__TASK__
Scan the entries below for the string "React" and copy every line where it turns up.

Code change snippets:
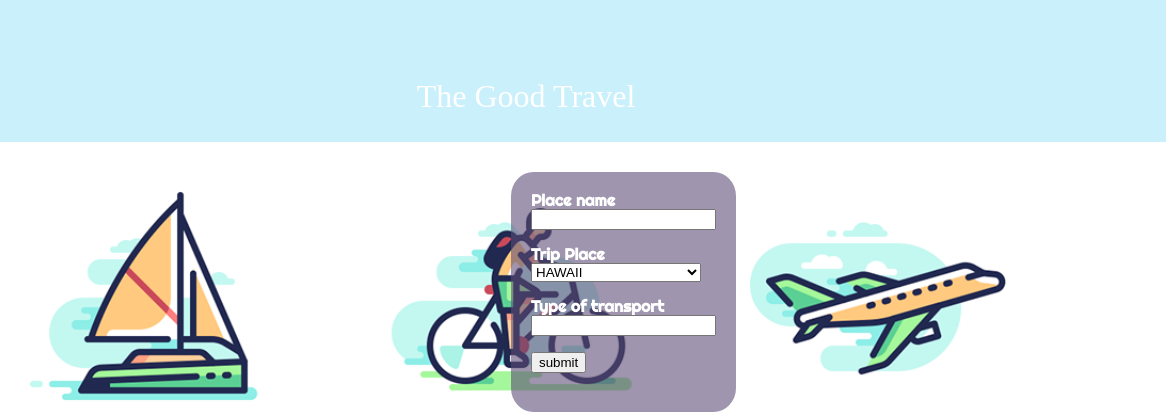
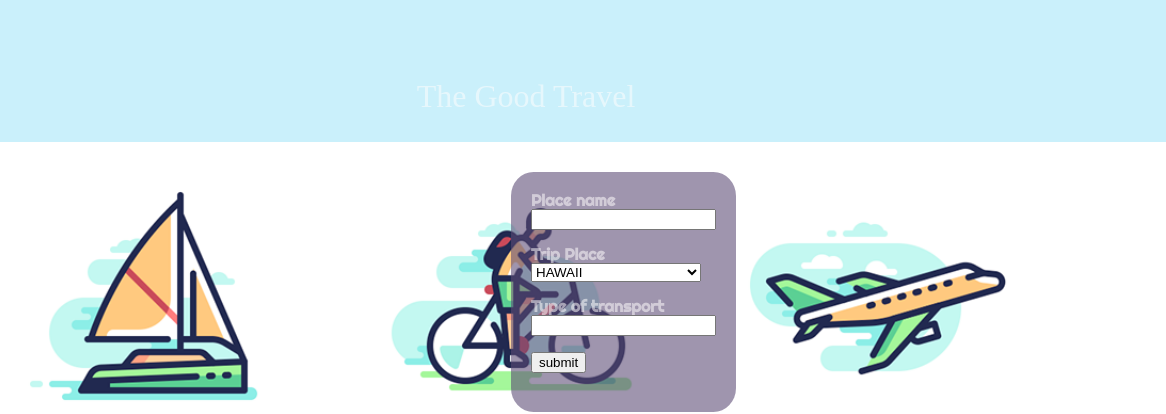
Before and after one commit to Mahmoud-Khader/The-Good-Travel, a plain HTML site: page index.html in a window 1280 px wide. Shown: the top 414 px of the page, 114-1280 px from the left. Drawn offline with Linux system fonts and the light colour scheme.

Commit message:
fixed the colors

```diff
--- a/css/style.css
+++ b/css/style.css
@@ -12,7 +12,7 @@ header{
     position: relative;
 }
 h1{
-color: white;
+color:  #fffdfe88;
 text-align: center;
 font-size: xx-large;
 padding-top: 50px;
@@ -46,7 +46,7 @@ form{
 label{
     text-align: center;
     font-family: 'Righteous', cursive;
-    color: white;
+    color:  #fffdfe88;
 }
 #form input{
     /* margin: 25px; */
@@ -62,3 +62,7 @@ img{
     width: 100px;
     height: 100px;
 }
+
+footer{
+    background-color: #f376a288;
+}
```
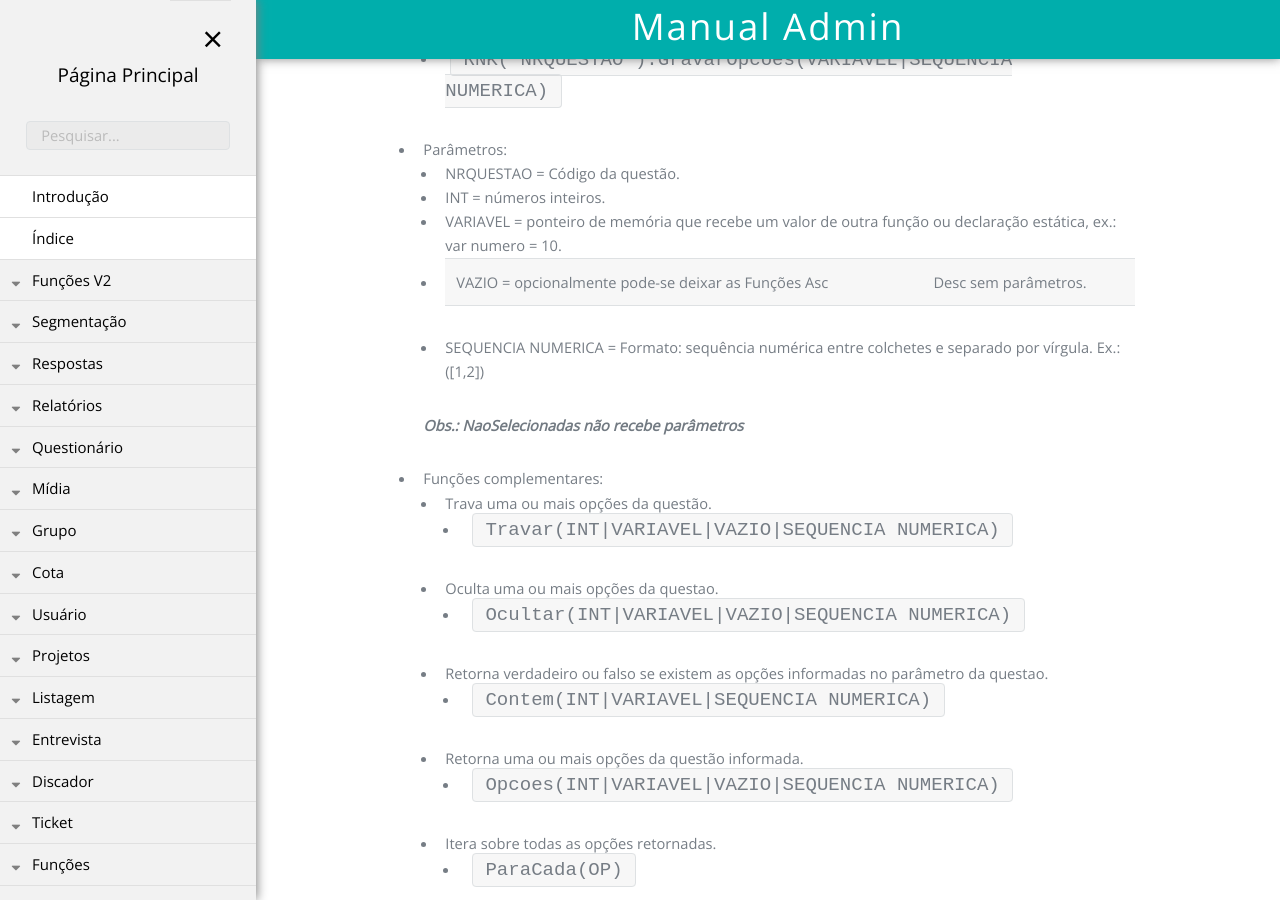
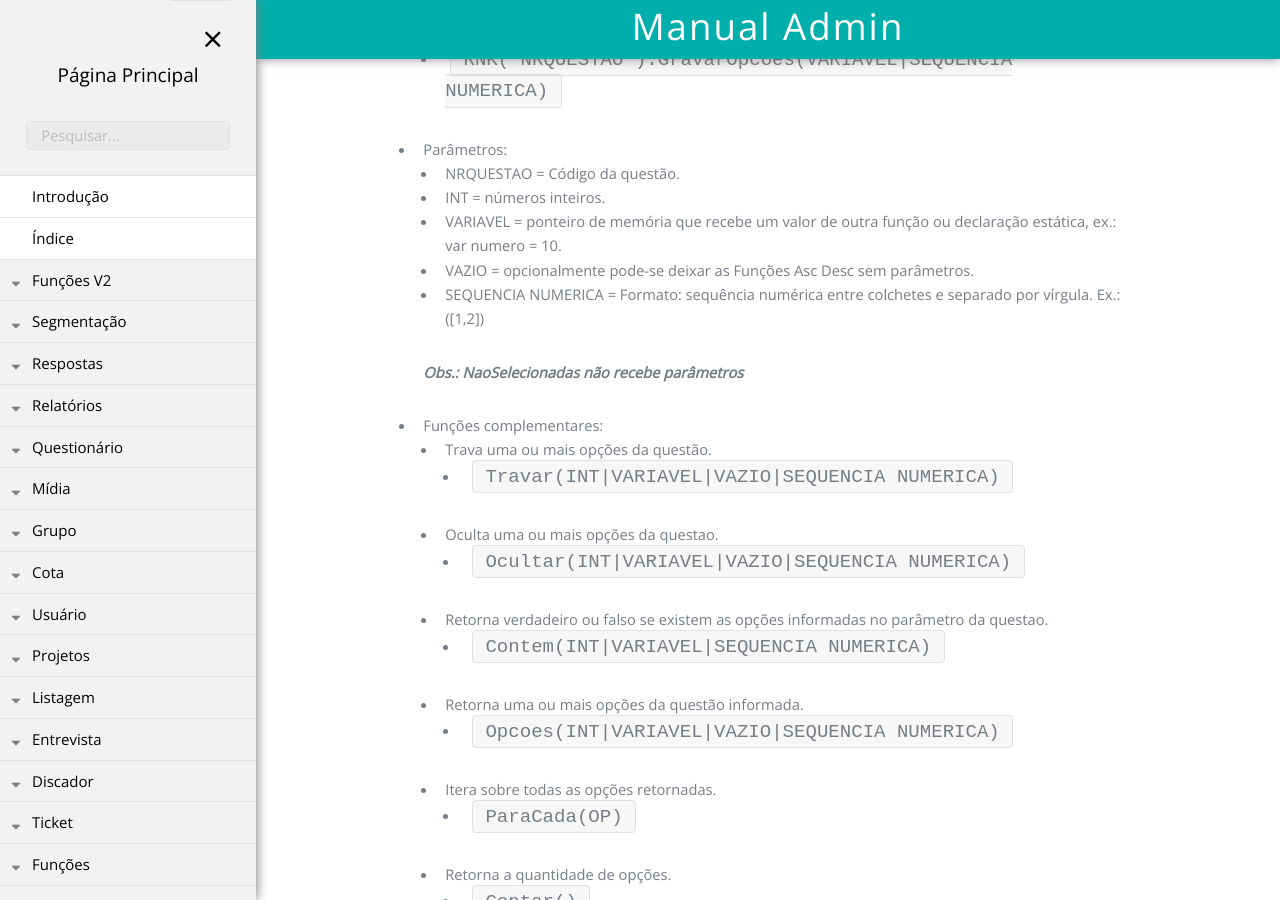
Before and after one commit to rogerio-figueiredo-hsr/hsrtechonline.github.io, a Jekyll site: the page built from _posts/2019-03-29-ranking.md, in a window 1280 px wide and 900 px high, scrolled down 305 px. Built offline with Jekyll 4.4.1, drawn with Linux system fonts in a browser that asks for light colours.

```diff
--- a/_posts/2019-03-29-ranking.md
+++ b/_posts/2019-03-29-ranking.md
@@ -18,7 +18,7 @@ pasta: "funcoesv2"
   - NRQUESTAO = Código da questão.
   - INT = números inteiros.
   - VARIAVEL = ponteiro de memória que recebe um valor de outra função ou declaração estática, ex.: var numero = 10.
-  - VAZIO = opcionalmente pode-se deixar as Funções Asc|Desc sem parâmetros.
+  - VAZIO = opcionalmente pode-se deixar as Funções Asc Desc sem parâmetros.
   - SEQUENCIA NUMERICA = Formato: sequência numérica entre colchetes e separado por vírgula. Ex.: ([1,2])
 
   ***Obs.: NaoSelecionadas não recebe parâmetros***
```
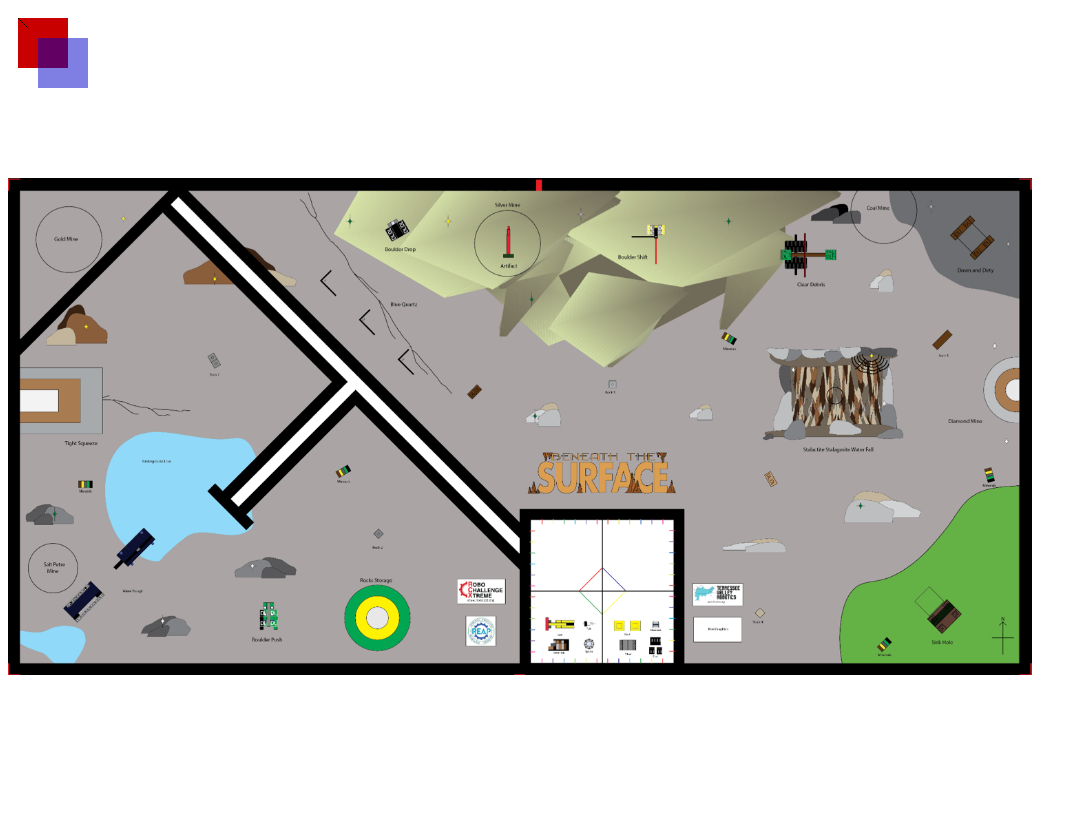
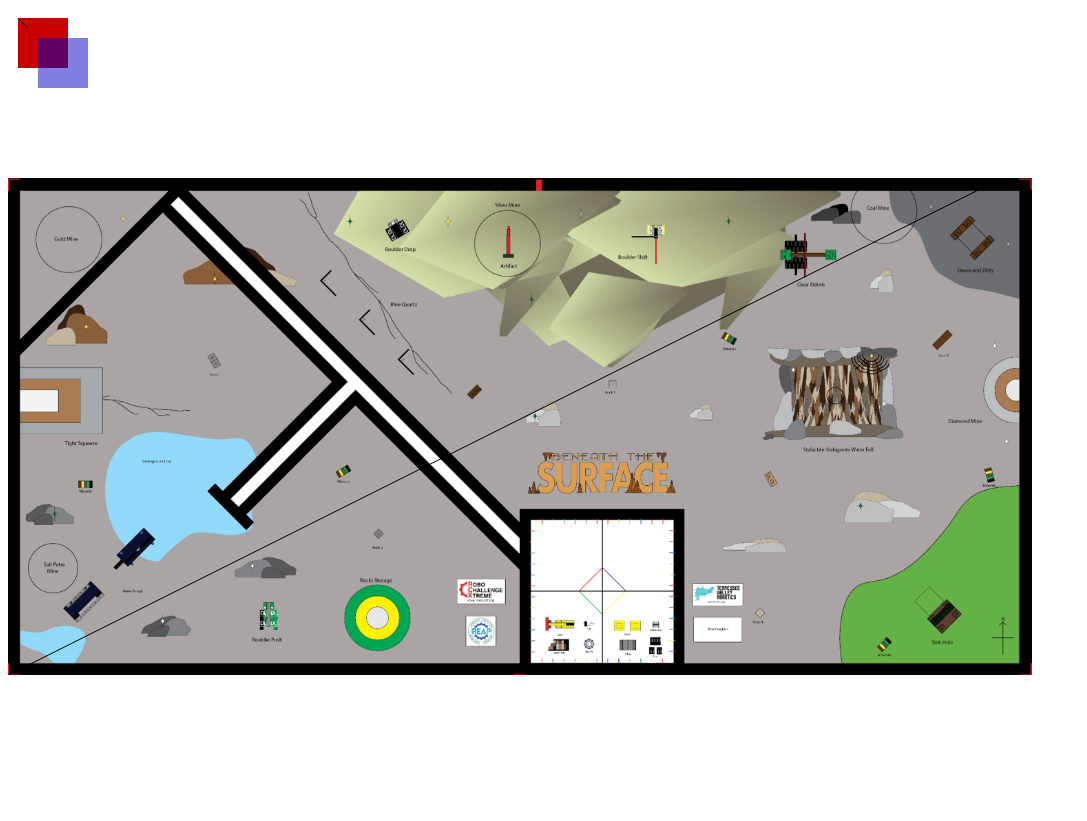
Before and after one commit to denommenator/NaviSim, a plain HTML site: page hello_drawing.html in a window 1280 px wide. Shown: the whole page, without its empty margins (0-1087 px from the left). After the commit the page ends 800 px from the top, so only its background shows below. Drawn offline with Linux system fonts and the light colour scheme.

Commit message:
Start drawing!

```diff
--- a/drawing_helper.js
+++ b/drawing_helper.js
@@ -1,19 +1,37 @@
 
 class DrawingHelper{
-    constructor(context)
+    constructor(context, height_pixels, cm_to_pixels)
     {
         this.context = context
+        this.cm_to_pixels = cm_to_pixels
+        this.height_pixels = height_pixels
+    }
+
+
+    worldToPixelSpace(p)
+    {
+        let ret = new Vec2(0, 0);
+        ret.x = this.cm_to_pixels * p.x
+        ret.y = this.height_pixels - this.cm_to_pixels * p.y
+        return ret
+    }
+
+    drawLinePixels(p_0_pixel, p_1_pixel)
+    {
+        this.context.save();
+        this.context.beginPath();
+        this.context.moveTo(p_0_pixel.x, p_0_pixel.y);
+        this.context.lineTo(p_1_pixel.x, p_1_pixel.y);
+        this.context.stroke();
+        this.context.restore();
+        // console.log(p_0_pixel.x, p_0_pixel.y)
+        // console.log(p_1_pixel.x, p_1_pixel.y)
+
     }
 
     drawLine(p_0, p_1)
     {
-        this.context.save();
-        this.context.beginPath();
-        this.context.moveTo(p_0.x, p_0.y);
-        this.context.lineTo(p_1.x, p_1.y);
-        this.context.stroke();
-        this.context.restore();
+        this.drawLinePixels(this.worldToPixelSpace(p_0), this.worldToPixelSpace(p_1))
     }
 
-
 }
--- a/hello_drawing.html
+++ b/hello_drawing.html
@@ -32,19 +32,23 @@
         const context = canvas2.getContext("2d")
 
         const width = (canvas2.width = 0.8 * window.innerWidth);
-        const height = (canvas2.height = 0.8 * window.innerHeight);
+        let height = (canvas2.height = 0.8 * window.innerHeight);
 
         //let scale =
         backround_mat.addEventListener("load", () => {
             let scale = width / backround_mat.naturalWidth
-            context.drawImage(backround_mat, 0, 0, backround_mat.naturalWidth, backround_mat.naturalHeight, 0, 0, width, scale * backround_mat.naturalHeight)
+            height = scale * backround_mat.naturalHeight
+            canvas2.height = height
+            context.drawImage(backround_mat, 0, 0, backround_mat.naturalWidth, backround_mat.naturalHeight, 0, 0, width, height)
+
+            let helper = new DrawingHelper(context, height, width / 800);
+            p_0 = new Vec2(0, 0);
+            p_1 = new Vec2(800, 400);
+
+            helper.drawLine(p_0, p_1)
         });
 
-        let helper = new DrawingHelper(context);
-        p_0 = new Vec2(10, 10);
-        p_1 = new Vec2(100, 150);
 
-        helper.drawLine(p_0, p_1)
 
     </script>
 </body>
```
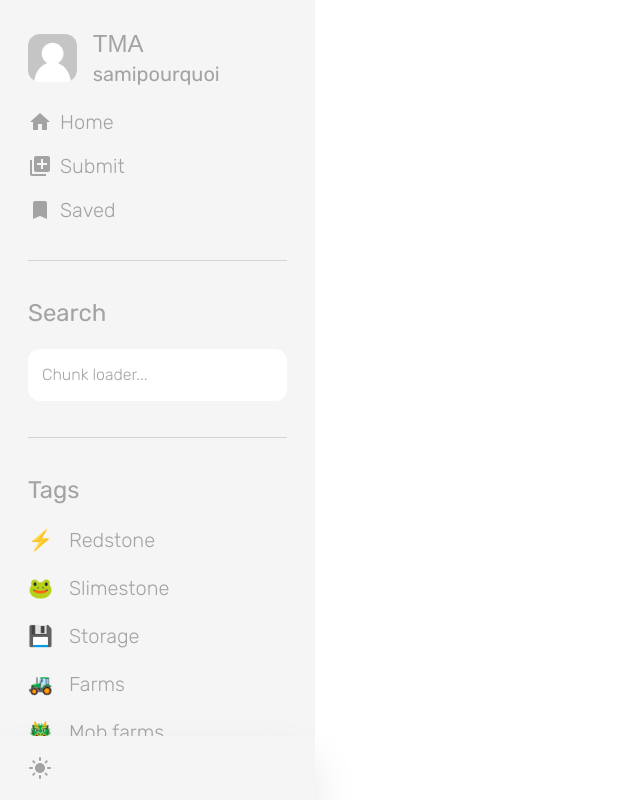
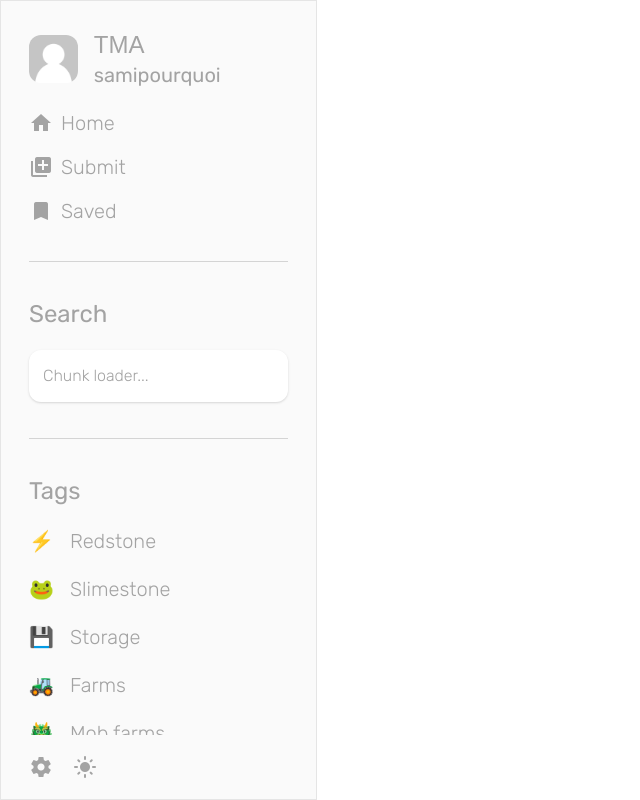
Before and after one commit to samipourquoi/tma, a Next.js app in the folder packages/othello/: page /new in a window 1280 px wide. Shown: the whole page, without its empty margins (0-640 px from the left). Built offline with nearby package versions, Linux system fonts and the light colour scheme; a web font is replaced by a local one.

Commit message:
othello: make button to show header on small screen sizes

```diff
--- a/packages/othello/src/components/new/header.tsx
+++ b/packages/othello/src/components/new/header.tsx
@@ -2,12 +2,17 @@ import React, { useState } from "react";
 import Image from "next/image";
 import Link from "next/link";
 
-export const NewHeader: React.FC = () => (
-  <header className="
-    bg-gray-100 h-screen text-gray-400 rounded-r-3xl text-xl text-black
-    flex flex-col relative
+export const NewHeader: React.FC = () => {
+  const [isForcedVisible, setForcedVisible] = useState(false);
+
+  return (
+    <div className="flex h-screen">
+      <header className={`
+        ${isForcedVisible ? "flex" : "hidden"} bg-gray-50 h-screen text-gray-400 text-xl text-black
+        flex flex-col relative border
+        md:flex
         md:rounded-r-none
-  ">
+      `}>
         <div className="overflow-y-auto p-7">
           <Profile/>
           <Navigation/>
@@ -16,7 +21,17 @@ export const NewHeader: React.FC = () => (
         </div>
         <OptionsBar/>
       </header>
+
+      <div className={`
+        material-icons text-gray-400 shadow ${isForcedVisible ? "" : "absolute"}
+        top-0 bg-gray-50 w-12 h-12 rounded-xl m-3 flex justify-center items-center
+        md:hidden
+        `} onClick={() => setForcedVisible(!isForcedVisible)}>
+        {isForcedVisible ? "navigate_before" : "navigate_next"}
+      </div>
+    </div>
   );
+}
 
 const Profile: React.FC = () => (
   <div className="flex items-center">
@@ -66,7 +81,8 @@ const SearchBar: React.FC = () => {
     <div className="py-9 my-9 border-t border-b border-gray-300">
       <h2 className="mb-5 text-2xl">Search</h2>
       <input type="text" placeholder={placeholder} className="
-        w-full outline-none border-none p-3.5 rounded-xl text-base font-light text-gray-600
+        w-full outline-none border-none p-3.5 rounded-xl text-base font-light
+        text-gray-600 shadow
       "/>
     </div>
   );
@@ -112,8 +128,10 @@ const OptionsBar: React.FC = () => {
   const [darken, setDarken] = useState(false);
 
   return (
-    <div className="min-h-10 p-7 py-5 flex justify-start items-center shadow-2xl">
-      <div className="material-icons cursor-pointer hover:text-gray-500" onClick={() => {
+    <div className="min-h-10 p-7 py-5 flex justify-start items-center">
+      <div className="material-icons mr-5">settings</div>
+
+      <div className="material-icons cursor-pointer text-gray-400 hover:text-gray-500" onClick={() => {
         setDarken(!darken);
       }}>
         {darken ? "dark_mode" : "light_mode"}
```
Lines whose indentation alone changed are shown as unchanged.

__SOLUTION FOR THIS EXERCISE__
@@ -2,12 +2,17 @@ import React, { useState } from "react";
-export const NewHeader: React.FC = () => (
+export const NewHeader: React.FC = () => {
@@ -16,7 +21,17 @@ export const NewHeader: React.FC = () => (
 const Profile: React.FC = () => (
@@ -66,7 +81,8 @@ const SearchBar: React.FC = () => {
@@ -112,8 +128,10 @@ const OptionsBar: React.FC = () => {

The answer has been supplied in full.